The Abbey of St Mary, a Cistercian monastery, was founded in 1134 by Robert de Gresley.[1] Gresley and his son, Albert, endowed the Abbey with 240 acres of land and other gifts.[2] The Abbey was originally Savigniac and populated with monks from Furness Abbey,[2] but was absorbed into the Cistercian order along with all the other Savigniac Houses in 1147.[3] In 1170 the Abbot of Swineshead was reprimanded for owning villages, churches and serfs.[3] King John spent a short time in the Abbey after losing his baggage in the fens, and just before his death in 1216.[3] It was dissolved in 1536 with the first Act Of Suppression, its last Abbot being John Haddingham.

The first documented reuse of the site dates from 1607 when a farmhouse, Abbey House, was built out of the abbey ruins by Sir John Lockton.[1] The Abbey House is a Grade II listed building.[4]

The abbey occupied a slightly raised area in the marshland 1km north east of Swineshead. In the raised area in the north-eastern part of the monument, partly overlain by Abbey House, are the buried remains of the abbey's inner court where the church, cloister and dorter (dormitory) would have been located.[1] Adjacent to the west is another raised area where the remains of the outer court are located; these would include stables, barns and other agricultural and service buildings, together with the principal gatehouse of the abbey.[1] The foundations of stone walls and fragments of medieval artefacts have been located in the outer court.[1] "Although the site is now a private residence it can still be seen from the main A52. If travelling south from Boston you reach the Baythorpe area of Swineshead, on the right is Manor Farm Shop and approximately 200m further, behind the trees, is Swineshead Abbey."

References[edit]

  1. ^ a b c d e Historic England. "Swineshead Abbey (352580)". PastScape.
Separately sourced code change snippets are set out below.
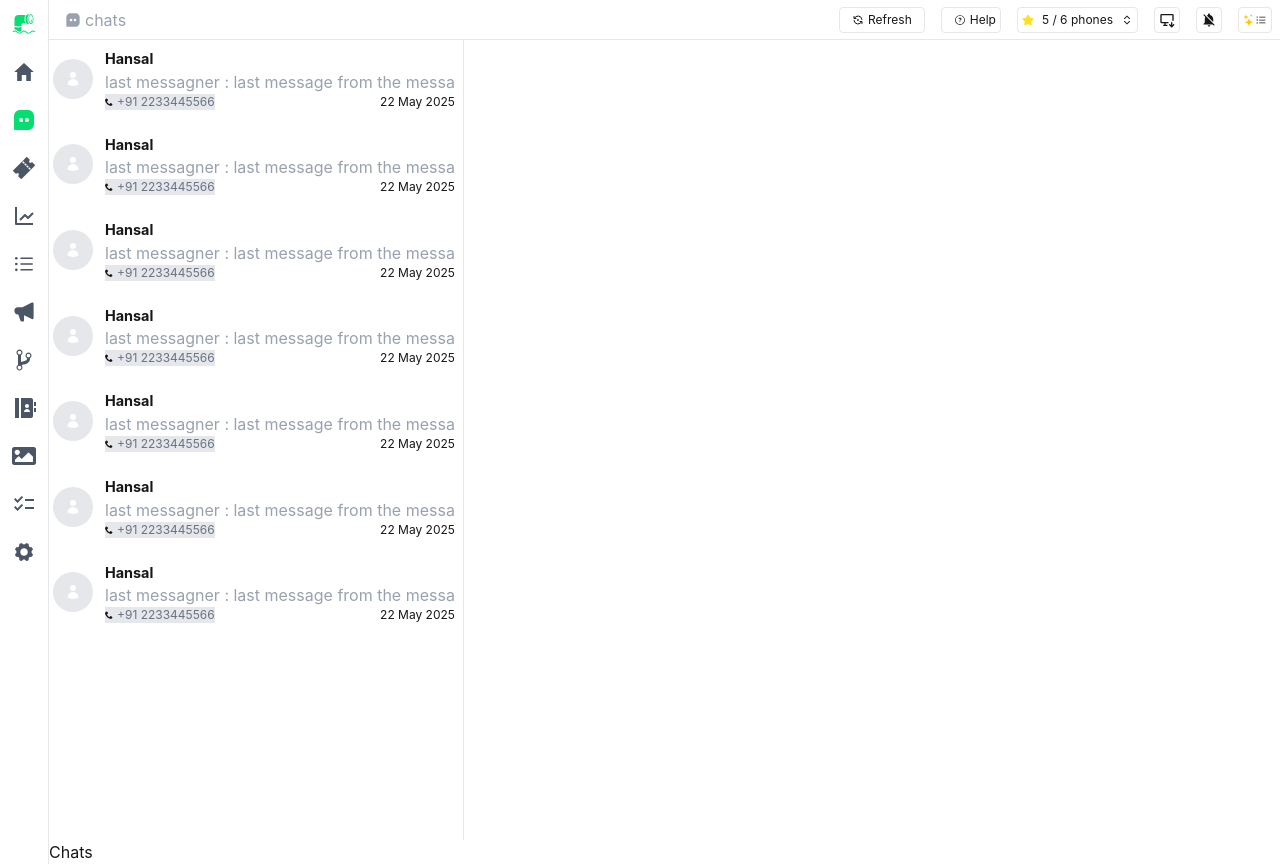
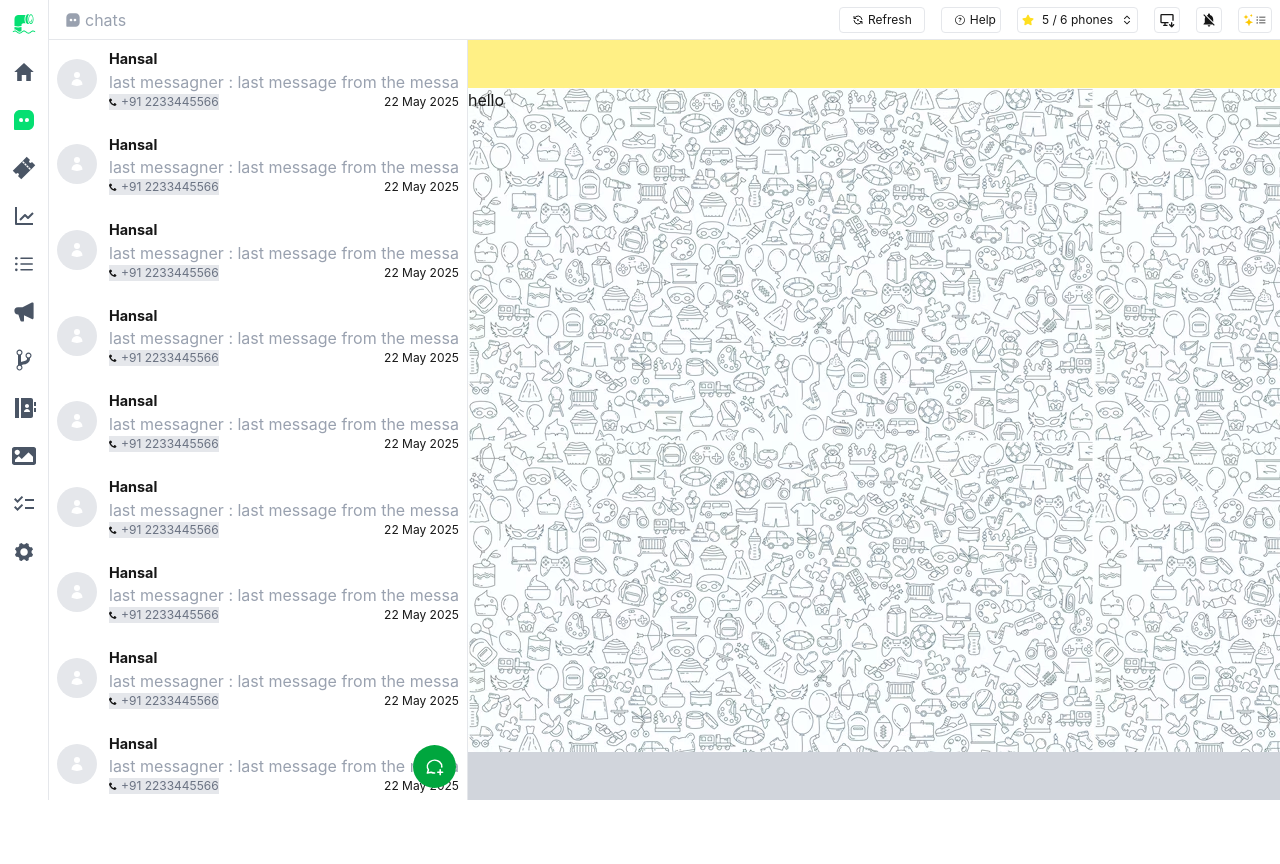
Before and after one commit to hansalkothari/Chat-App, a Next.js app: page / in a window 1280 px wide. After the commit the page ends 800 px from the top, so only its background shows below. Built offline with nearby package versions, Linux system fonts and the light colour scheme.

Commit message:
chat basic layout added, & removed some errors

```diff
--- a/src/app/components/Chat.tsx
+++ b/src/app/components/Chat.tsx
@@ -0,0 +1,31 @@
+import React from 'react'
+import LoginForm from './Login'
+import bg from '../public/doodle.jpg'
+// import { useEffect } from 'react'
+
+interface ChatProps{
+    type : string,
+    members?: any,
+
+}
+const Chat = () => {
+  return (
+    <div className="flex flex-col h-full">  {/* full height of parent */}
+      <div className='h-12 bg-yellow-200'>
+        {/* Header */}
+      </div>
+
+      <div className="flex-1 bg-[url('/doodle.jpg')] bg-repeat overflow-auto">
+        {/* Chat content fills remaining space */}
+        hello
+      </div>
+
+      <div className='min-h-12 bg-gray-300'>
+        {/* Controls, fixed height */}
+
+      </div>
+    </div>
+  )
+}
+
+export default Chat
--- a/src/app/components/Contact.tsx
+++ b/src/app/components/Contact.tsx
@@ -11,7 +11,7 @@
     <div className=''>
         <div className='flex'>
             <div className='flex items-center mb-2'>
-                <div className='p-3 m-1 bg-gray-200 border-white rounded-4xl'>
+                <div className='p-3 m-1 ml-2 bg-gray-200 border-white rounded-4xl'>
                     <HiUser className='text-white' />
                 </div>
 
--- /dev/null
+++ b/src/app/components/Login.tsx
@@ -0,0 +1,48 @@
+// components/LoginForm.tsx
+import { useState } from 'react';
+import { supabase } from '../lib/supabase-client';
+
+export default function LoginForm() {
+  const [email, setEmail] = useState('');
+  const [password, setPassword] = useState('');
+  const [error, setError] = useState<string | null>(null);
+
+  const handleLogin = async (e: React.FormEvent) => {
+    e.preventDefault();
+    const { data, error } = await supabase.auth.signInWithPassword({
+      email,
+      password,
+    });
+    if (error) {
+      setError(error.message);
+    } else {
+      console.log('Logged in:', data);
+    }
+  };
+
+  return (
+    <form onSubmit={handleLogin} className="flex flex-col gap-4 max-w-sm mx-auto p-4 border rounded">
+      <h2 className="text-lg font-bold">Login</h2>
+      <input
+        type="email"
+        placeholder="Email"
+        value={email}
+        onChange={(e) => setEmail(e.target.value)}
+        className="border p-2"
+        required
+      />
+      <input
+        type="password"
+        placeholder="Password"
+        value={password}
+        onChange={(e) => setPassword(e.target.value)}
+        className="border p-2"
+        required
+      />
+      <button type="submit" className="bg-blue-500 text-white p-2 rounded">
+        Login
+      </button>
+      {error && <p className="text-red-500">{error}</p>}
+    </form>
+  );
+}
--- a/src/app/components/Sidebar.tsx
+++ b/src/app/components/Sidebar.tsx
@@ -11,6 +11,7 @@
 import { MdChecklist } from "react-icons/md";
 import { IoIosSettings } from "react-icons/io";
 import { GiPeriscope } from "react-icons/gi";
+
 const Sidebar = () => {
   return (
     <div className='sidebar'>
@@ -27,6 +28,7 @@
         <div className='sidebar-icons'><MdChecklist /></div>
         <div className='sidebar-icons'><IoIosSettings /></div>
     </div>
+
   )
 }
 
--- a/src/app/globals.css
+++ b/src/app/globals.css
@@ -35,7 +35,7 @@
     @apply flex
   }
   .main{
-    @apply flex flex-col w-full
+    @apply flex flex-col w-full flex-1
   }
   .sidebar{
     @apply min-h-screen border-r-1 border-gray-200 flex flex-col
@@ -44,7 +44,11 @@
     @apply w-full p-2 text-[1.5rem] mr-1 ml-1 mt-1 mb-1 text-gray-600
   }
   .contacts{
-    @apply flex flex-col w-fit min-h-screen border-r-1 border-gray-200
+    @apply flex flex-col w-fit min-h-screen border-r-1 border-gray-200 overflow-y-auto max-h-screen
   }
 
 }
+
+.chat-content{
+  background-image: url('/doodle.jpg')
+}
--- a/src/app/page.tsx
+++ b/src/app/page.tsx
@@ -2,17 +2,25 @@
 import Top from "./components/Top";
 import Sidebar from "./components/Sidebar";
 import Contact from "./components/Contact";
-
+import Chat from "./components/Chat";
+import { TbMessageCirclePlus } from "react-icons/tb";
 export default function Home() {
   return (
-    <div className="home">
+    <div className="flex sticky top-0 left-0 right-0 bottom-0">
       <Sidebar />
-
-      <div className="main">
+      <div className="flex flex-col w-full flex-1">
         <Top />
 
-        <div>
-          <div className="contacts">
+        <div className="flex flex-1">
+          <div className="w-fit relative ">
+            <div style={{ maxHeight: 'calc(100vh - 40px)' }} className="flex flex-col w-fit border-r-1 border-gray-200 overflow-y-auto h-full">
+              <Contact name='Hansal' contactNumber="+91 2233445566" />
+              <Contact name='Hansal' contactNumber="+91 2233445566"/>
+              <Contact name='Hansal' contactNumber="+91 2233445566"/>
+              <Contact name='Hansal' contactNumber="+91 2233445566"/>
+              <Contact name='Hansal'contactNumber="+91 2233445566"/>
+              <Contact name='Hansal' contactNumber="+91 2233445566"/>
+              <Contact name='Hansal' contactNumber="+91 2233445566"/>
               <Contact name='Hansal' contactNumber="+91 2233445566" />
               <Contact name='Hansal' contactNumber="+91 2233445566"/>
               <Contact name='Hansal' contactNumber="+91 2233445566"/>
@@ -21,11 +29,16 @@
               <Contact name='Hansal' contactNumber="+91 2233445566"/>
               <Contact name='Hansal' contactNumber="+91 2233445566"/>
             </div>
-          <div>Chats</div>
+            <div className='absolute right-3 bottom-3 p-3 bg-green-600 w-fit rounded-4xl'>
+                <TbMessageCirclePlus className="text-[1.2rem] text-white"/>
+            </div>
           </div>
 
+          <div className="flex-1 flex flex-col">
+            <Chat />
           </div>
-
+        </div>
+      </div>
     </div>
   );
 }
```
Also changed, not shown: public/doodle.jpg (added), src/app/components/ChatHeader.tsx (added), src/app/components/MainChat.tsx (added). Lines whose indentation alone changed are shown as unchanged.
Retrieved 23 May 2011. 
  2. ^ a b "Victoria County History". Swineshead Abbey. British History Online. Retrieved 23 May 2011. 
  3. ^ a b c "Cistercians in Yorkshire". Cistercians in Yorkshire Project. Retrieved 23 May 2011. 
  4. ^ "British Listed Buildings". English Heritage. Retrieved 23 May 2011. 
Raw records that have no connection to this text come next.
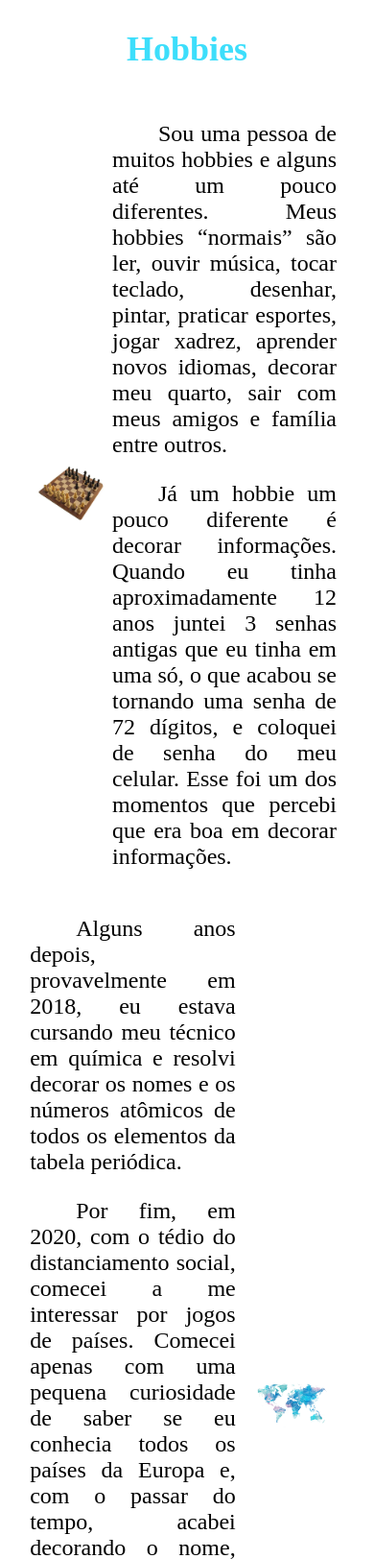
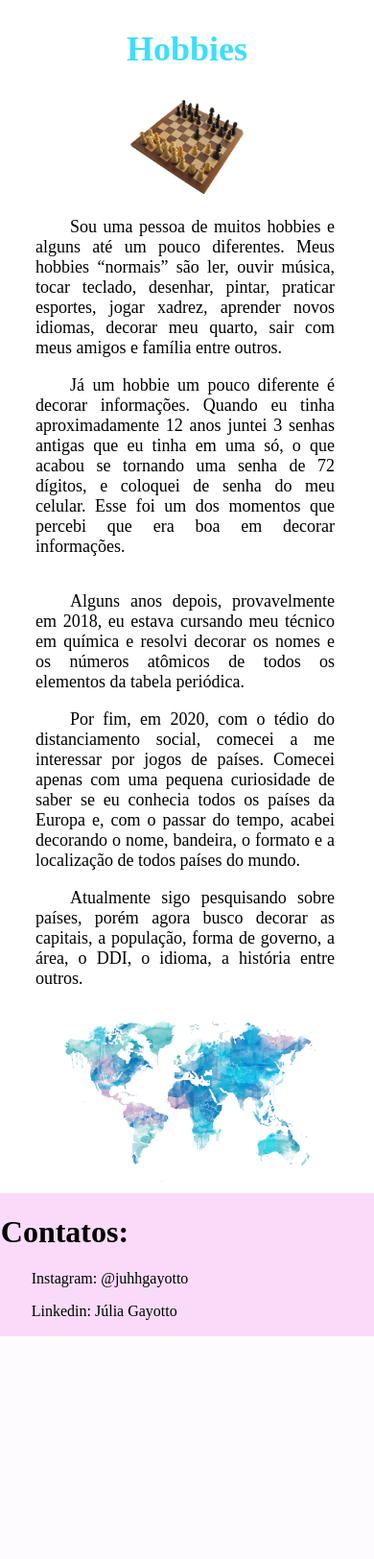
Before and after one commit to JuliaGayotto/Portfolio-DesignDigital, a Flask app: page /hobbies.html in a window 390 px wide. Shown: the part 73-1697 px from the top of the page at 96% size. After the commit the page ends 1465 px from the top, so only its background shows below. Run offline with Flask 2, Linux system fonts and the light colour scheme; some web fonts are replaced.

Commit message:
adicao dos estilos de hobbies na media query

```diff
--- a/Src/static/css/estilos.css
+++ b/Src/static/css/estilos.css
@@ -119,21 +119,6 @@ table{
     margin-top: 3%;
     margin-bottom: 4%;
 }
-
-/*
-@media (max-width:500px) {
-    table{
-        width: 50%;
-        height: 50%;
-        font-size: small;
-
-    }
-    .rotina{
-        width: 50%;
-        height: 90%;
-    }
-}
-*/
 .fatec{
     background-color: rgb(252, 209, 248);
 }
@@ -184,7 +169,6 @@ table{
 .espanhol{
     background-color: rgb(250, 234, 94);
 }
-
 
 /* ----------------------------------------------------------------------------- Hobbies ------------------------------------------------------------------------------------------------------*/
 .fot-text{
@@ -237,7 +221,6 @@ table{
     width: 90%;
     height: 100%;
 }
-
 
 /* ----------------------------------------------------------------------------- footer ------------------------------------------------------------------------------------------------------*/
 footer{
@@ -307,8 +290,6 @@ footer{
     font-size: smaller;
     width: 90%;
     text-align: left;
-
-
    }
 
    table{
@@ -322,5 +303,44 @@ footer{
     text-align: left;
     }
 
+    .fot-text{
+        flex-wrap: wrap;
+        align-items: center;
+    }
+
+    .fot{
+        width: 35%;
+        align-items: center;
+        text-align: center;
+        margin-left: 0%;
+    }
+
+    .tex {
+        font-size:large;
+        text-align: justify;
+        width: 80%;
+        margin-right: 1%;
+    }
+
+    .text-foto{
+        flex-wrap: wrap;
+        align-items: center;
+        margin-bottom: 2%;
+    }
+
+    .text {
+        font-size:large;
+        text-align: justify;
+        width: 80%;
+        margin-right:1%;
+        margin-left: 0%;
+    }
+
+    .foto{
+        width: 80%;
+        margin-right: 0%;
+        text-align: center;
+    }
+
 
  }
```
Coordinates: 52°56′55″N 0°08′34″W / 52.94869000°N 0.14276290°W / 52.94869000; -0.14276290